In an emailed statement, the company's CEO said TransLink was the target of a ransomware attack.

"This attack included communications to TransLink through a printed message," Kevin Desmond said.

However, he did not provide details on what that communication entailed.

He wrote that TransLink uses "a number of tools" to monitor its IT infrastructure for such attacks, and that when it was detected Tuesday, some systems were shut down to contain the threat.

What that move meant for customers, who were only told there had been "suspicious network activity," was they could no longer use debit and credit cards to buy a transit pass. They also couldn't use their credit cards at Tap and Pay fare gates.

Vending machines were accepting cash only for customers who needed to load fares or buy a single ticket, which was an issue for those without pre-loaded Compass Card transit passes.

There were also problems with accessing stored balances for those who'd added money to their cards in person or online since Tuesday.

CTV News reached out to TransLink Tuesday, and again when the payment issues stretched into a second day, but was told no further information would be given at the time, something a cybersecurity expert called a "cop out."

The company said it was limiting its comment because the matter was under investigation, but Dominic Vogel said communication with customers is key in these types of incidents.

"Just because law enforcement is involved doesn't mean you can't be transparent," Vogel said in an interview with CTV News on Wednesday.

The attack is under investigation by Metro Vancouver Transit Police, local and national cybersecurity experts and the BC RCMP.

Desmond said the forensic investigation will look at how the incident occurred and what information may have been accessed.

"We want to assure our customers that TransLink does not store fare payment data. We use a secure third-party payment processor for all fare transactions, and we do not have access to that type of data."

Apologizing to customers impacted by the sudden shutdown, Desmond said customers can again use payment cards at vending machines and fare gates.

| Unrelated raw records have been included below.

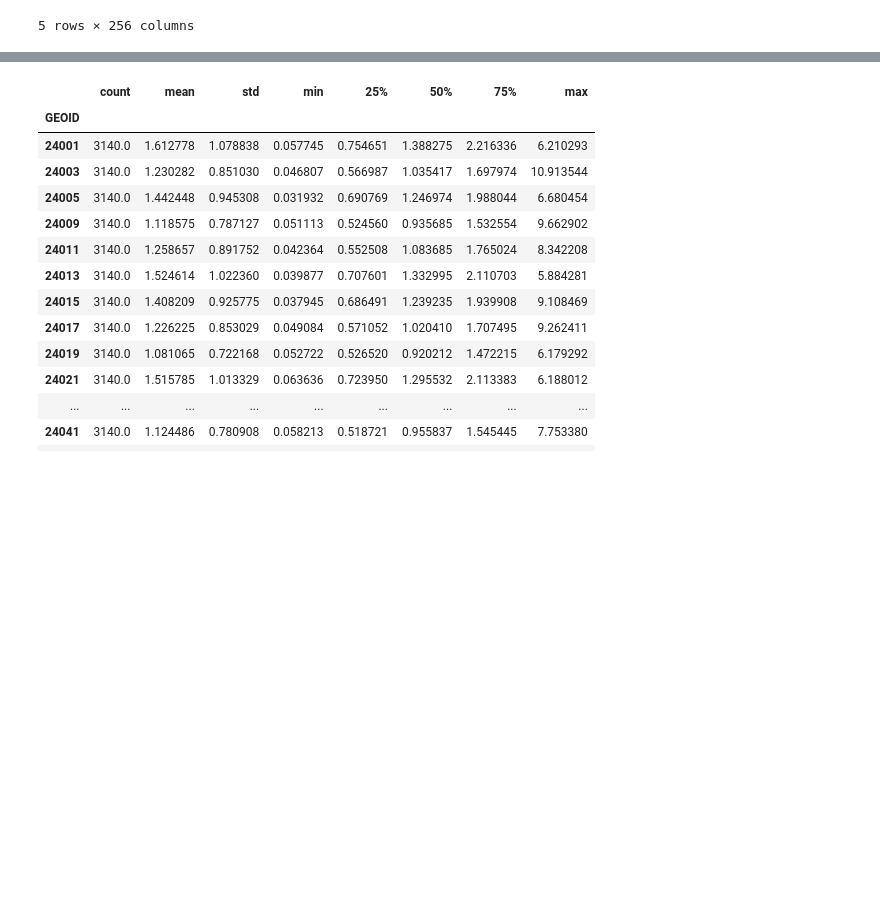
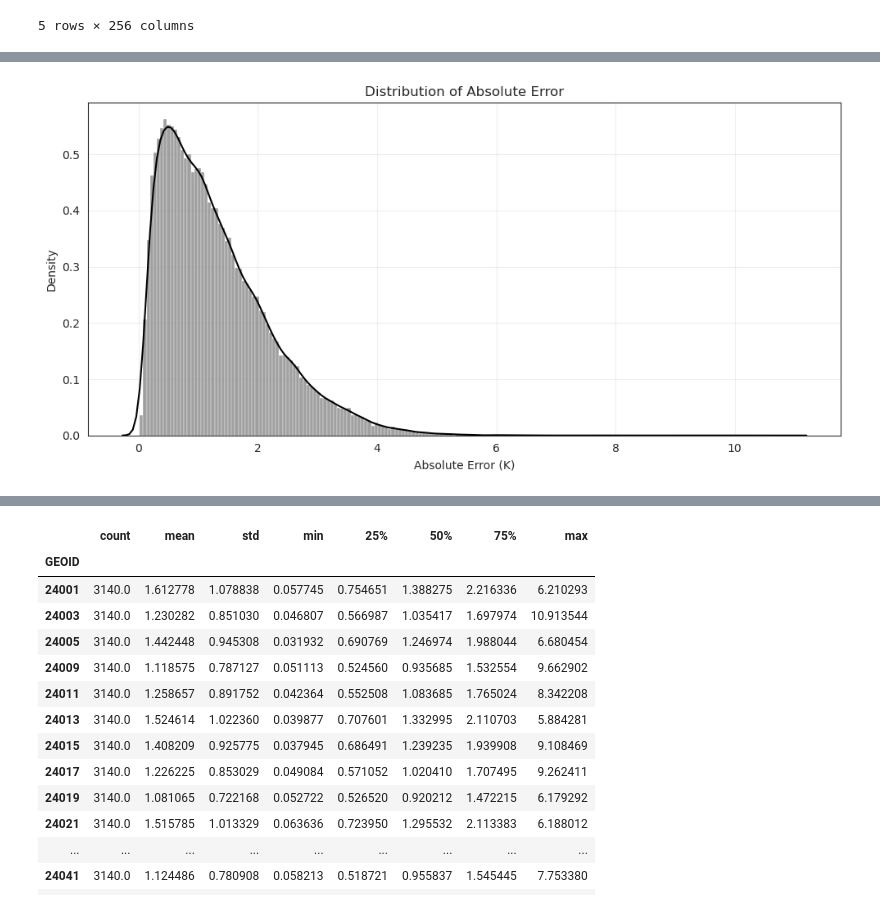
Before and after one commit to deancalhoun/nwp-census-eval, a Jupyter notebook: notebooks/MD_demographic_analysis.ipynb, the cells around one changed output, grey strips where cells are left out. Drawn from its saved outputs; the diff is of its cells as text; code cells hidden in the pictures; blank space fills up the shorter version.

```diff
--- a/notebooks/MD_demographic_analysis.ipynb
+++ b/notebooks/MD_demographic_analysis.ipynb
@@ -99,0 +123,11 @@ MD_error.head()
+# %%
+plt.figure(figsize=(10,5))
+sns.kdeplot(data=MD_error, x='t2m_abs_error', c='k')
+sns.histplot(data=MD_error, x='t2m_abs_error', stat='density', color='grey')
+plt.title('Distribution of Absolute Error')
+plt.xlabel('Absolute Error (K)')
+plt.grid(alpha=0.3)
+plt.tight_layout()
+plt.show()
+# %% [output]
+[figure, added]
```
Also changed, not shown: parts of 24 cells of this notebook.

He added anyone who recently purchased a monthly pass or loaded cash onto their card and noticed it was missing should soon see the credit loaded.

With files from CTV News Vancouver's Allison Hurst